■ What to do ■
Copy every line of the data that includes the string "customers".
^^^^^^^^
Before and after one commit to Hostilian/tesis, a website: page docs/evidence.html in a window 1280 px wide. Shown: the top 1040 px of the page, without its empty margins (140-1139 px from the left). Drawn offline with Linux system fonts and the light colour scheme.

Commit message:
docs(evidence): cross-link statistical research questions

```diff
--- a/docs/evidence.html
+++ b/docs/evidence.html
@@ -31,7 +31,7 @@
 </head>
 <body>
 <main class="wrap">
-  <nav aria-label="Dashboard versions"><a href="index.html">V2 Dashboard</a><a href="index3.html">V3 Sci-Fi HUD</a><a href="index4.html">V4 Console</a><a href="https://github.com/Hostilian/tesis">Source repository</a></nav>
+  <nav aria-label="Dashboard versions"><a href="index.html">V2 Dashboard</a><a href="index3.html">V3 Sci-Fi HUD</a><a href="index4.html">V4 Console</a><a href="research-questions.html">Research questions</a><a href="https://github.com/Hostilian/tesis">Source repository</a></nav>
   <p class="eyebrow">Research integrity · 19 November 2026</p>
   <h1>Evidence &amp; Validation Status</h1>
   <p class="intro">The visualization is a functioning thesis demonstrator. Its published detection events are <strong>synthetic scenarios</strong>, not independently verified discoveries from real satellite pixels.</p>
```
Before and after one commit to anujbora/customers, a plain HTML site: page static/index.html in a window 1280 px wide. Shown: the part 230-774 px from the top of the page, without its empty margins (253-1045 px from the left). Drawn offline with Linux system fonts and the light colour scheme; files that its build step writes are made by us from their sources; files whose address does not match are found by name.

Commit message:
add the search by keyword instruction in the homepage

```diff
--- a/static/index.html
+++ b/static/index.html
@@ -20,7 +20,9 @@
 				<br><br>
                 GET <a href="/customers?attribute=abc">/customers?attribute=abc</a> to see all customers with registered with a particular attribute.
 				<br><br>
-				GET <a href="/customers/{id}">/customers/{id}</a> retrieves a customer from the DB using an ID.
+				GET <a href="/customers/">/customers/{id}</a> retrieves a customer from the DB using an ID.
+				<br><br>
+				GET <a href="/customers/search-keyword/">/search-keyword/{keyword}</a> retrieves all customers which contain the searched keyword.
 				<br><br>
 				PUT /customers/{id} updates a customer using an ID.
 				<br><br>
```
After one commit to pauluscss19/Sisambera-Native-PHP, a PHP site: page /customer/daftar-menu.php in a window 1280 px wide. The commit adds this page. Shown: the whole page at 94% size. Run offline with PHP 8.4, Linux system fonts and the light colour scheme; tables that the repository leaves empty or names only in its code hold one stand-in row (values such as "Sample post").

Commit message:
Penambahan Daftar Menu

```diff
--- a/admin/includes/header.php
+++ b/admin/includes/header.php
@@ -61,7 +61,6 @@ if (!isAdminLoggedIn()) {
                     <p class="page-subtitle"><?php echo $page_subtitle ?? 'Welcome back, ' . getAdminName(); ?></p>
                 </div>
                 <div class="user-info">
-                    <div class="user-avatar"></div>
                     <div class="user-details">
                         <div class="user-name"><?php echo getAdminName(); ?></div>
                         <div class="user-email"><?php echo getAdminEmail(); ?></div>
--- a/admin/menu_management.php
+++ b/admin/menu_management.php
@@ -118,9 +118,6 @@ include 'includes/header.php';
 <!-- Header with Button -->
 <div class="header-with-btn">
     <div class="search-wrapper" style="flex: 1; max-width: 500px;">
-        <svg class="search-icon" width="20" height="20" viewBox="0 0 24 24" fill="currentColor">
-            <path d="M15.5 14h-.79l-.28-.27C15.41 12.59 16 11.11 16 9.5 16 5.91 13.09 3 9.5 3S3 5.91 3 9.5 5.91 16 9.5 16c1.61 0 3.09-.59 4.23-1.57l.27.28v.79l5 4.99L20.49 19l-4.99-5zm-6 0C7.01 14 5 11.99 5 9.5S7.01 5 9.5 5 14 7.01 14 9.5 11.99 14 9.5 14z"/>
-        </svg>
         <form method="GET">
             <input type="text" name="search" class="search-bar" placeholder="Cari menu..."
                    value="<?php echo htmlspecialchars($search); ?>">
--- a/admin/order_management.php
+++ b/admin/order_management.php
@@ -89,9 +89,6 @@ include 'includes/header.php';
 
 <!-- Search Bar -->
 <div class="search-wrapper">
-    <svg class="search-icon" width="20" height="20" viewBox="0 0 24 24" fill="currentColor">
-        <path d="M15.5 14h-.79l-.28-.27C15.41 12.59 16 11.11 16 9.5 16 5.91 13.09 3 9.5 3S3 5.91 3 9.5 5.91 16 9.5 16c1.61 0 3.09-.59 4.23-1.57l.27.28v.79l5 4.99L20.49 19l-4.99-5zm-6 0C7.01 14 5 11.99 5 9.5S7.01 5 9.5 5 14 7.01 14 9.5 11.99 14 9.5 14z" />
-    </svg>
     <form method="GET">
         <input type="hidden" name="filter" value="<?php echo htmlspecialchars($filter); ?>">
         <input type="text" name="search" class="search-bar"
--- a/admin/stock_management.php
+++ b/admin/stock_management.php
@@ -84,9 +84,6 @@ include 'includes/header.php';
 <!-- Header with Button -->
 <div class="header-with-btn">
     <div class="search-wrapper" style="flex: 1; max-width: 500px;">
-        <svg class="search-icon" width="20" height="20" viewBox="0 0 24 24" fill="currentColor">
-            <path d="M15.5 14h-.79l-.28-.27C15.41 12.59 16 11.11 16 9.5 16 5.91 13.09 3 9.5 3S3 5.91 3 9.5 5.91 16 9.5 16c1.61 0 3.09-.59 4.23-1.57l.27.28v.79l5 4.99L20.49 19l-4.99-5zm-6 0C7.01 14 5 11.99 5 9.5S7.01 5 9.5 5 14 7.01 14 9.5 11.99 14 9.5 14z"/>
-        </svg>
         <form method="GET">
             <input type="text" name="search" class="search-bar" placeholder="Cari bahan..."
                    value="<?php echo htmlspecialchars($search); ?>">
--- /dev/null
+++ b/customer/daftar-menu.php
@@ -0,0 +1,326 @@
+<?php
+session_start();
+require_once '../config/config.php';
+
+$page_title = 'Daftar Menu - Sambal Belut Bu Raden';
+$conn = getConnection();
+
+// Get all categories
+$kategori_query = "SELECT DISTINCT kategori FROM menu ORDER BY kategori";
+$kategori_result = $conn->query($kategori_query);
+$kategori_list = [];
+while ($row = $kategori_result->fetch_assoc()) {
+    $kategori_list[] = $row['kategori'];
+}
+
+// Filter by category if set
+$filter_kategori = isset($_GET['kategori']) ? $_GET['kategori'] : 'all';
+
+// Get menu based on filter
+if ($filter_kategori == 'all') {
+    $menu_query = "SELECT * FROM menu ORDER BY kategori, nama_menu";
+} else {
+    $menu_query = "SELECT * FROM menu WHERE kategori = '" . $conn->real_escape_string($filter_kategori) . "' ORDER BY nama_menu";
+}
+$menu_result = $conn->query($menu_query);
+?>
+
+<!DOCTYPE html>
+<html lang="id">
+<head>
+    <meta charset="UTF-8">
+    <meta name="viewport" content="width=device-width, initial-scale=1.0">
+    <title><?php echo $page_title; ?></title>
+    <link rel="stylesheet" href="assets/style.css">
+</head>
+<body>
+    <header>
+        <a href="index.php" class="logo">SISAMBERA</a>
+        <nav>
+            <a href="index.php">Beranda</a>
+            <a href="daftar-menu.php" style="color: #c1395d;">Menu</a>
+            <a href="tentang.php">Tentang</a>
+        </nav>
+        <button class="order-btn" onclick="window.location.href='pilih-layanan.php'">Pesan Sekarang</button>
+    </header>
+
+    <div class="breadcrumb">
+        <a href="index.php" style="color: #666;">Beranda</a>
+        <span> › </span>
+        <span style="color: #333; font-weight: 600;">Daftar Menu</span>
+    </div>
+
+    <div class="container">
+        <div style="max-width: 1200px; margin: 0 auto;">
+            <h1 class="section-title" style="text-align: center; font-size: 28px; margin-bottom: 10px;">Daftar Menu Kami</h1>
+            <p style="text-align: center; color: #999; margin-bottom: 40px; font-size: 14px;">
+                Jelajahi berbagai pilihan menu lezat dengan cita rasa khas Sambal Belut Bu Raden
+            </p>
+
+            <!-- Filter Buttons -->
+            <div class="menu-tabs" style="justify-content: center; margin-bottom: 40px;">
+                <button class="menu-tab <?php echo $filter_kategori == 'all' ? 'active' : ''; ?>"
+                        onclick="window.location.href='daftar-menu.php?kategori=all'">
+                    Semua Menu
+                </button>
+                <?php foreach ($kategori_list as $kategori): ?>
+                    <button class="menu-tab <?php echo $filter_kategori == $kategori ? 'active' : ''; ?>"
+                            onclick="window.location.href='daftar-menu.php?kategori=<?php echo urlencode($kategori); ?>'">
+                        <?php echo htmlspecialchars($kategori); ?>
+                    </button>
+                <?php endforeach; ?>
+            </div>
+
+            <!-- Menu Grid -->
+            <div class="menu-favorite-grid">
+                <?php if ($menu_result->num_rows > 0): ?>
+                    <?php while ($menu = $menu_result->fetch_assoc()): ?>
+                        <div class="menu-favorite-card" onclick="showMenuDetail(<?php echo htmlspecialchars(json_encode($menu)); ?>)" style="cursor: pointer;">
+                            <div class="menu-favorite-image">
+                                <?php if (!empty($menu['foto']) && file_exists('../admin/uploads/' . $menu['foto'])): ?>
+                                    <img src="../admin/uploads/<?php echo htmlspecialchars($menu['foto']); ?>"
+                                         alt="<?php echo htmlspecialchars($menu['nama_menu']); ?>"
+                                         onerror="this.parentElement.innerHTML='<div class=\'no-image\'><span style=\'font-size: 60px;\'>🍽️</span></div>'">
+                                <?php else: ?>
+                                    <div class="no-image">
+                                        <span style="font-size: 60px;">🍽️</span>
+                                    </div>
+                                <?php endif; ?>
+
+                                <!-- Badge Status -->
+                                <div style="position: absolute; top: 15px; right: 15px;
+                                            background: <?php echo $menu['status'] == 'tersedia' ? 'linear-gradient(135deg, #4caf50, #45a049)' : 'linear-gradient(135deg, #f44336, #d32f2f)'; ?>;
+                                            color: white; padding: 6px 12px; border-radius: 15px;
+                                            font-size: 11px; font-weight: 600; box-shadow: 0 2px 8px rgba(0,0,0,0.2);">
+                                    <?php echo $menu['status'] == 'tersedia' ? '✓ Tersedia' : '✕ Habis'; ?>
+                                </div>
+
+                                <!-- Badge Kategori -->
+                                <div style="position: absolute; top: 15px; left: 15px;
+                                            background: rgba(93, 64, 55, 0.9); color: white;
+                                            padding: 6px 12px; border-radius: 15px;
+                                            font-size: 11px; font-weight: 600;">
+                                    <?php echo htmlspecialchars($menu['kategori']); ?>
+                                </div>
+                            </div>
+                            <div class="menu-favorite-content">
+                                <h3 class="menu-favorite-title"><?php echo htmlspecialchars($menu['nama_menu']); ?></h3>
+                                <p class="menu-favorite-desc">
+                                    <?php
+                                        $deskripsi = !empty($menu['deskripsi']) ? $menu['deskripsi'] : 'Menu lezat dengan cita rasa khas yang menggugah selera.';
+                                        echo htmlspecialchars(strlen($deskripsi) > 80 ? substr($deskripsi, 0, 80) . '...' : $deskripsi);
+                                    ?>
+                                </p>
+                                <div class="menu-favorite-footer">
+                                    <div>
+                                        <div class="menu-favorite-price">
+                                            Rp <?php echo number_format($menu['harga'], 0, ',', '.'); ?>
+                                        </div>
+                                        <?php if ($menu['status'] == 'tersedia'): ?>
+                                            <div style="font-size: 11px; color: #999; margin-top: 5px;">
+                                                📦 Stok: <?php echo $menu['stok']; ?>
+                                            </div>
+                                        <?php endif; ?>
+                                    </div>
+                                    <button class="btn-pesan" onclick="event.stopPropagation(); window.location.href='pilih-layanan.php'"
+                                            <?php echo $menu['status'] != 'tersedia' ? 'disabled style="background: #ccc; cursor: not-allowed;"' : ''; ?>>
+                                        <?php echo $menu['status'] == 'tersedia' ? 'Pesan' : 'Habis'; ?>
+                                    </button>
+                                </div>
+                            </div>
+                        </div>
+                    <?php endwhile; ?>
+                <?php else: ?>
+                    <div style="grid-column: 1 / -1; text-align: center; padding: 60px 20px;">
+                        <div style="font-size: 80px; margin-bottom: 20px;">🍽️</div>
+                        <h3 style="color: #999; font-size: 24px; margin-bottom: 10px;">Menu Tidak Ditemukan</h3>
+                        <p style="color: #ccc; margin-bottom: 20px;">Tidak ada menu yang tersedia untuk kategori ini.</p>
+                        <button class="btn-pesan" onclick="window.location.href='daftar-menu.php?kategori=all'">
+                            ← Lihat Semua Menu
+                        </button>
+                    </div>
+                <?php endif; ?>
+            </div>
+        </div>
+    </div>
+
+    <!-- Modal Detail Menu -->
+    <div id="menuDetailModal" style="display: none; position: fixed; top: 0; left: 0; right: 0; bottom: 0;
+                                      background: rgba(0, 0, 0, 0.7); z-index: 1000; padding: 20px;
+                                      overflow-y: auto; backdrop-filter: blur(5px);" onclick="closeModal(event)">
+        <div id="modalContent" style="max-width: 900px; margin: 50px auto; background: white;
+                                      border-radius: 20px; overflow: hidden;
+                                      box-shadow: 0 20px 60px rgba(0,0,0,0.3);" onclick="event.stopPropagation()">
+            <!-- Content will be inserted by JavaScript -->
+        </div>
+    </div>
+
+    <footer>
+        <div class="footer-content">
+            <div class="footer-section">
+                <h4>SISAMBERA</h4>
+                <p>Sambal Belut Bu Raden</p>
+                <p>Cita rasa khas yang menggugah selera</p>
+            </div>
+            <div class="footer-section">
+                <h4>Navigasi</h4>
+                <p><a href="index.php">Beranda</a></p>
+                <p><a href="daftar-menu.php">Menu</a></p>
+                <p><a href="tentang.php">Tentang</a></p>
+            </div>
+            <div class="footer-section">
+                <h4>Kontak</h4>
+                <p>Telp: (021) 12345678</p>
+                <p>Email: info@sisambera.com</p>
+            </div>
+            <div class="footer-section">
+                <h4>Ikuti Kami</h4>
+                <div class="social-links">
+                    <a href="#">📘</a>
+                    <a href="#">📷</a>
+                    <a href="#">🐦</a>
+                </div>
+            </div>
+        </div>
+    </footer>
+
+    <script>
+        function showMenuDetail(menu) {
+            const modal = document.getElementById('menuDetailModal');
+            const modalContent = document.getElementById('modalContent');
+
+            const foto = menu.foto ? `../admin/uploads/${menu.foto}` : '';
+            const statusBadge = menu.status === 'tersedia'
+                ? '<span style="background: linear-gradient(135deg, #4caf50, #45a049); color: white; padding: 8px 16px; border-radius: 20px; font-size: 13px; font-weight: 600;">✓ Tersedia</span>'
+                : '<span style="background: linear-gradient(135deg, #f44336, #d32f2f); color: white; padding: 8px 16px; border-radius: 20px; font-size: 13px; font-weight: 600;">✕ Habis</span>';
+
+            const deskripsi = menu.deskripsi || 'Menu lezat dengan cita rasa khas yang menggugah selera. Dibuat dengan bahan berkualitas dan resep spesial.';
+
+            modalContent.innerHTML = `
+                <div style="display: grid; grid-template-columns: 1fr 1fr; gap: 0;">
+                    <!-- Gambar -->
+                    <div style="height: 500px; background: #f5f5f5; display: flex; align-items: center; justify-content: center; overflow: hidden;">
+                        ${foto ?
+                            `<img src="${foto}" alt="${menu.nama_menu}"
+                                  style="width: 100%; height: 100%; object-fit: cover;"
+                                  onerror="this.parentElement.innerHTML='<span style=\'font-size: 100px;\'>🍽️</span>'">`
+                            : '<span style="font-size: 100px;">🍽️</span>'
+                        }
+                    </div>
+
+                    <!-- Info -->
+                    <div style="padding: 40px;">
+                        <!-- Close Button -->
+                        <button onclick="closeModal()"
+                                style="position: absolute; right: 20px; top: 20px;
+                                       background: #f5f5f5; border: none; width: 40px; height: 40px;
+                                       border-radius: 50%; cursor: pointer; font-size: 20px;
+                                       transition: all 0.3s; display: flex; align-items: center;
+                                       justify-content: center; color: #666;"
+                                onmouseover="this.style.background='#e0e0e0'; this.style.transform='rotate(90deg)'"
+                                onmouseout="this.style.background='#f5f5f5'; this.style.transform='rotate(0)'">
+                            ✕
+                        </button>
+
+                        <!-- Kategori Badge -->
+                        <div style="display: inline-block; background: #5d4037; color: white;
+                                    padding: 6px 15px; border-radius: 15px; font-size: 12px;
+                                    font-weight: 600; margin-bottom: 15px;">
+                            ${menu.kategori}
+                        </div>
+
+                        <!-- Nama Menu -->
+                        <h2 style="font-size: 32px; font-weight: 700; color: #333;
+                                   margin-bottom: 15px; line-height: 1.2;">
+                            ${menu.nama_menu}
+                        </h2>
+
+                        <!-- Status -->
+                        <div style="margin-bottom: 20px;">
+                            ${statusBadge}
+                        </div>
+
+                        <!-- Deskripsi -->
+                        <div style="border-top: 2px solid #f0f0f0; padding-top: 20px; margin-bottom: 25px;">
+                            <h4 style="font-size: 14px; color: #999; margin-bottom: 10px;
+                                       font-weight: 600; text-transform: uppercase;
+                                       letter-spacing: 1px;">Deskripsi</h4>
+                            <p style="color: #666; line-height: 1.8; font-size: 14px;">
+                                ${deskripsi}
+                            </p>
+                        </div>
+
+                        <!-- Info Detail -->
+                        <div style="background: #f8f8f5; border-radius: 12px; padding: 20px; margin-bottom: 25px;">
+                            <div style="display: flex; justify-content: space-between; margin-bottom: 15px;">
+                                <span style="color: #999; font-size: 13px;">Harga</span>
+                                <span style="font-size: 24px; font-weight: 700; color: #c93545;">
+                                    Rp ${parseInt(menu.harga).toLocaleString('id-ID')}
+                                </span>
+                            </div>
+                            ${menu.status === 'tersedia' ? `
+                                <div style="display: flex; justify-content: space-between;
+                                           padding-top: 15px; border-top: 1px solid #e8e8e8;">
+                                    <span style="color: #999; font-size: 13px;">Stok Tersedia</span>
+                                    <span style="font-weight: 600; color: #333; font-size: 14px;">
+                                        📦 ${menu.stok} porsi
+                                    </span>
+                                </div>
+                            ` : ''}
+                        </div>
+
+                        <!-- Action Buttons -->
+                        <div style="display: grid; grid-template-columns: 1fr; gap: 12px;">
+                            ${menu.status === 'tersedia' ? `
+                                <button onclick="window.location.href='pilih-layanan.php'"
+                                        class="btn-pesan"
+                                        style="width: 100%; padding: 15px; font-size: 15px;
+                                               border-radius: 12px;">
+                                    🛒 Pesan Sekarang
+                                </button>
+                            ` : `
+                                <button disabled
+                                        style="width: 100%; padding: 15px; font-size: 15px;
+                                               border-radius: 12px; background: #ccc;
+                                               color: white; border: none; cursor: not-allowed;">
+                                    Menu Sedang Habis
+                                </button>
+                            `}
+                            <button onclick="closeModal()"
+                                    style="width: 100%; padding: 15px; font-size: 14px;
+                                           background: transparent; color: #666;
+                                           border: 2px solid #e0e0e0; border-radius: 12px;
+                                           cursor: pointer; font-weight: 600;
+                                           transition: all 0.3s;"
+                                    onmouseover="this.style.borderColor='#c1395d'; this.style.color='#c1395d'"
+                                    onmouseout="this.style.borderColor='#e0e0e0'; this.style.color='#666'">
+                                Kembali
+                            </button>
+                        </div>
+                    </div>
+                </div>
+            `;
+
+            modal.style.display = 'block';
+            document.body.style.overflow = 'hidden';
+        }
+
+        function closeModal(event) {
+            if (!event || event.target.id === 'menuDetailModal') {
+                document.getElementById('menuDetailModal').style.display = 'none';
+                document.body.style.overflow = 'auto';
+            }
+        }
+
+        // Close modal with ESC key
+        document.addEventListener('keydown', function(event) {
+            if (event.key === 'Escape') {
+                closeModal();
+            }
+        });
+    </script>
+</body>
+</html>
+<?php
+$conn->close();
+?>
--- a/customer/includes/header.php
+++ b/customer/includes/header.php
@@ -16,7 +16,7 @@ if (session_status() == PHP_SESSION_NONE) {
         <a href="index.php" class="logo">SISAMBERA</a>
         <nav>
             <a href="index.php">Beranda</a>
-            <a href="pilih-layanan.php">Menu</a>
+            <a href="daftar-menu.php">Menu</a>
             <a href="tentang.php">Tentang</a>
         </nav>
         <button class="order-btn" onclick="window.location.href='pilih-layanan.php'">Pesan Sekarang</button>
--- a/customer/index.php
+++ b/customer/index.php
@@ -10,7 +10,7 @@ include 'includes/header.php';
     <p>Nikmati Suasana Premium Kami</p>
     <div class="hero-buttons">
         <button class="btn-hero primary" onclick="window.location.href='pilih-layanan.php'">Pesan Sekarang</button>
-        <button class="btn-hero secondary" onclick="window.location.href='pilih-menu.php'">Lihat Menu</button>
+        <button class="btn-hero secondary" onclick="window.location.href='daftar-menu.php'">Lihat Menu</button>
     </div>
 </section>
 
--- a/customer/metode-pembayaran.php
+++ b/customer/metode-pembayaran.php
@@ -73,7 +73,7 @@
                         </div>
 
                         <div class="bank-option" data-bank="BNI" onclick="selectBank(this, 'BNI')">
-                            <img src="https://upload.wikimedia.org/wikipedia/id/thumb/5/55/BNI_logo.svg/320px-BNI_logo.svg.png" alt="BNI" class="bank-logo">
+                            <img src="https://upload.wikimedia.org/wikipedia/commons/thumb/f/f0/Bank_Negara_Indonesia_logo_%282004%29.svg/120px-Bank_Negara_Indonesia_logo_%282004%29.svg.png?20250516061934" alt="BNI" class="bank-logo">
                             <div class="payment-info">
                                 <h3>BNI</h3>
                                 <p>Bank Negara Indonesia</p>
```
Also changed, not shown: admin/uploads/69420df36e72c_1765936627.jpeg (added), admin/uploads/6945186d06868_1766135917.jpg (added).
^^^^^^^^
■ Reply to the task ■
Before and after one commit to anujbora/customers, a plain HTML site: page static/index.html in a window 1280 px wide. Shown: the part 230-774 px from the top of the page, without its empty margins (253-1045 px from the left). Drawn offline with Linux system fonts and the light colour scheme; files that its build step writes are made by us from their sources; files whose address does not match are found by name.
                 GET <a href="/customers?attribute=abc">/customers?attribute=abc</a> to see all customers with registered with a particular attribute.
-				GET <a href="/customers/{id}">/customers/{id}</a> retrieves a customer from the DB using an ID.
+				GET <a href="/customers/">/customers/{id}</a> retrieves a customer from the DB using an ID.
+				GET <a href="/customers/search-keyword/">/search-keyword/{keyword}</a> retrieves all customers which contain the searched keyword.
 				PUT /customers/{id} updates a customer using an ID.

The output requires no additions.